    HTTP load balancer orchestrator-cli on all MySQL nodes
  16. • Stack: • golang - in retrospect a very good

    choice: a lot of concurrency; easy deployment; rapid development • MySQL as backend database (duh) • go-martini web framework • Page generation via dirty JavaScript/jQuery (sue me) • Twitter bootstrap • Graphs via D3, integrated with bootstrap • Development: • Github, completely open source; as generic as possible https://github.com/outbrain/orchestrator/ Orchestrator stack & development 28
  17. In-production experiments, trust • Tested: • 21,138 rematch experiments on

    7 topologies (based on binlogs) • 13,872 rematch experiments on 6 topologies (based on relay logs) • 6,246 bounce up and back experiments on 6 topologies • 8,699 regroup, bounce up and back experiments on 9 topologies • ~180 intermediate master automated failover (clean shutdown) • A few dozens intermediate master automated failover (kill -9 / iptables) • Many intermediate master manual failovers • Todo: • Daily (!) controlled intermediate master failover • Not so far in the future: daily (!) controlled master failover 30
  18. Considerations, requirements • Works with: • MySQL, MariaDB, using standard,

    single threaded replication • Supports SRB & RBR • Supports Binlog Servers • When slave has log-slave-updates & sync_binlog=1, implies crash safe replication • log-slave-updates required when slave should be considered to be promoted • Otherwise relay logs work well • But change of master clears relay logs; an additional crash during < injection time may render the instance lost 31
  19. Considerations, requirements • Will not work with 5.6 per-schema-parallel-replication (no

    intended work on that) • Will work with In-order binlog statements applier on slave (true in MariaDB and in MySQL 5.7.5 with slave_preserve_commit_order) • No thoughts yet on multisource 32
  20. Considerations, requirements • Allows for queries to execute on slave

    • But not after the last Pseudo-GTID entry • Will succeed when: • Matching a slave up the topology • Matching below a sibling known to be more advanced • Can succeed when: • Matching below an “uncle”/”cousin”/other relative • If not - then the opposite direction should work • Cannot move slave underneath its own sibling (singularity, universe will collapse) • Replication filters are your own risk 33
  21. Considerations, requirements • Therefore, can always recover the death of

    an intermediate master • (This is partly automated at Booking.com) • Master death topology recovery possible when all immediate slaves have log-slave-updates • Consider actually enforcing such a layer 34
  22. Auto pick replacement master 35 !! • Only from slaves

    with log_slave_updates • Slaves without log_slave_updates might be lost
  23. Considerations, requirements • Recovery time depends on binary log parsing

    speed.
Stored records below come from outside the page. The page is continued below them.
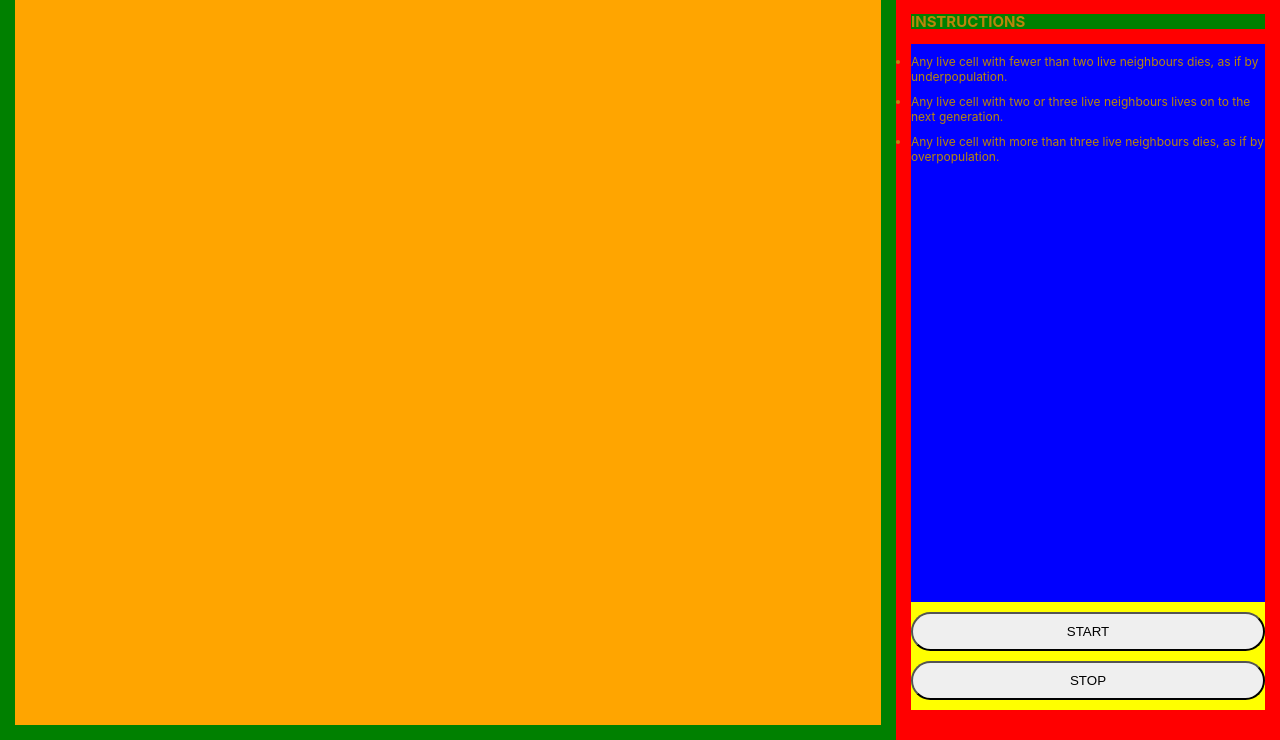
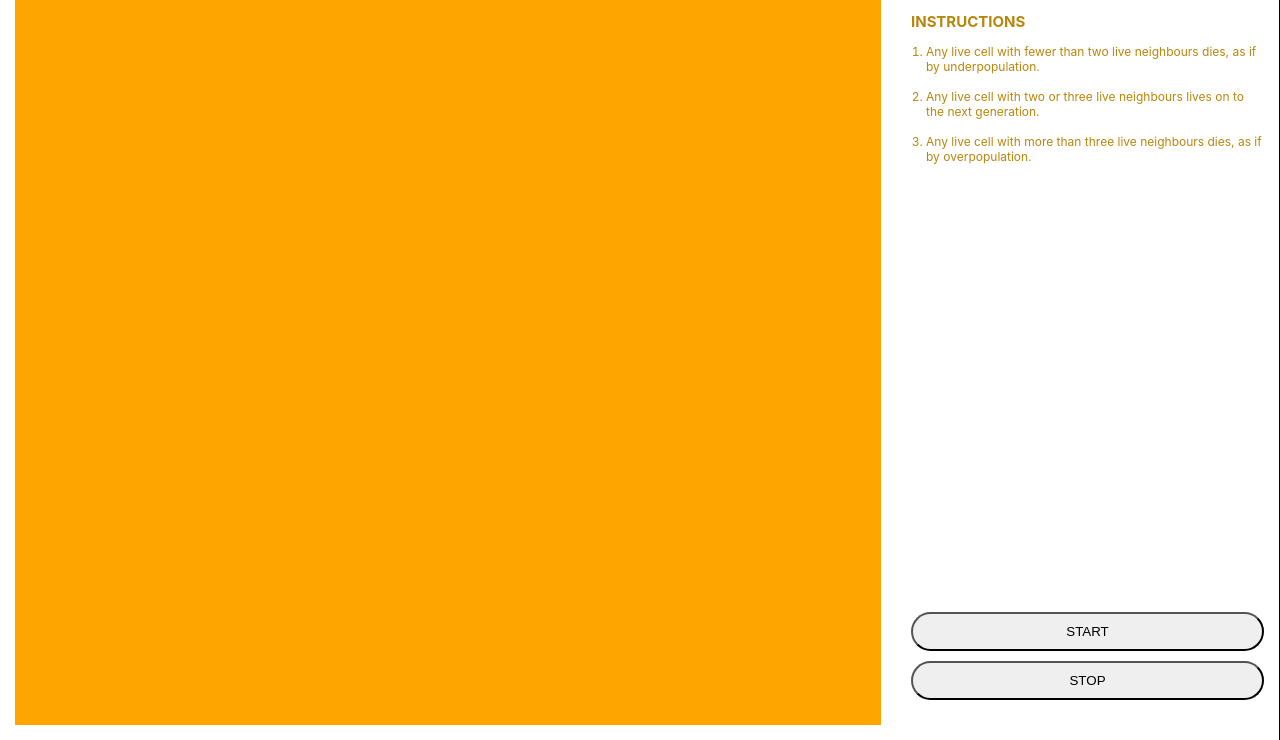
Before and after one commit to yeraysarmiento/game-of-life_vanillajs, a website: page build/gameOfLife.html in a window 1280 px wide. Shown: the part 60-800 px from the top of the page. Drawn offline with Linux system fonts and the light colour scheme.

Commit message:
Changed instructions-content

```diff
--- a/src/style.scss
+++ b/src/style.scss
@@ -14,7 +14,6 @@ body {
 }
 
 .board-container {
-  background: green;
   height: 100vh;
   width: 70vw;
   padding: 15px;
@@ -29,15 +28,14 @@ body {
 .control-container {
   display: flex;
   flex-direction: column;
-  background: red;
   width: 30vw;
   height: 100vh;
   padding: 15px;
+  border-right: 1px solid black;
 
   & > h2 {
     font-size: 15px;
     line-height: 15px;
-    background: green;
     margin-bottom: 15px;
   }
 
@@ -45,18 +43,17 @@ body {
     display: flex;
     flex-direction: column;
     margin-bottom: 15px;
-    background: yellow;
     padding-top: 10px;
     padding-bottom: 10px;
   }
-  & > ul {
-    background: blue;
+  & > ol {
     font-size: 12px;
     flex-grow: 1;
     line-height: 15px;
+    margin-left: 15px;
 
     & li {
-      margin-top: 10px;
+      margin-bottom: 15px;
     }
   }
   &__start {
@@ -72,6 +69,5 @@ body {
 }
 
 .main-title {
-  background: orange;
   margin-bottom: 30px;
 }
```
Also changed, not shown: build/gameOfLife.html, build/style.css, 1 other file.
Typically, you will need to search throughout the last binary logs • Reduce max_binlog_size, max_relay_log_size • Means more files • Orchestrator already tackled plenty issues involving scanning (many) binlog files 36
  24. Gotchas, careful! • SHOW BINLOG EVENTS lockdown! Keep chunk size

    small http://bugs.mysql.com/bug.php?id=76618 • Make sure Pseudo-GTID injected on master only • log-slave-updates have I/O overhead; incurs more lag; experiments with 5.7 show reduces parallelism • Replication filters may be a necessary evil -- but they are evil! • Relay log purging is is not user-controlled 37
  25. Further ideas • Reduce binlog scan time by injecting the

    master’s binlog position (e.g. output of SHOW MASTER STATUS) within the Pseugo-GTID entry • This allows starting the scan from the given position • Likely to end quickly • Applies for masters only, not for intermediate masters • Use monotonically increasing Pseudo-GTID values • Allows skipping of binary logs that begin with later/greater value than desired one • Agents: • Index the binary logs • Full visibility even with RBR (mysqlbinlog more detailed than SHOW BINLOG EVENTS) 38
  26. • Binlog Servers at Booking.com Jean-François Gagné 15 April 2:00PM

    - 2:50PM @ Ballroom G • Booking.com: Evolution of MySQL System Design Nicolai Plum 16 April 12:50PM - 1:40PM @ Ballroom E See also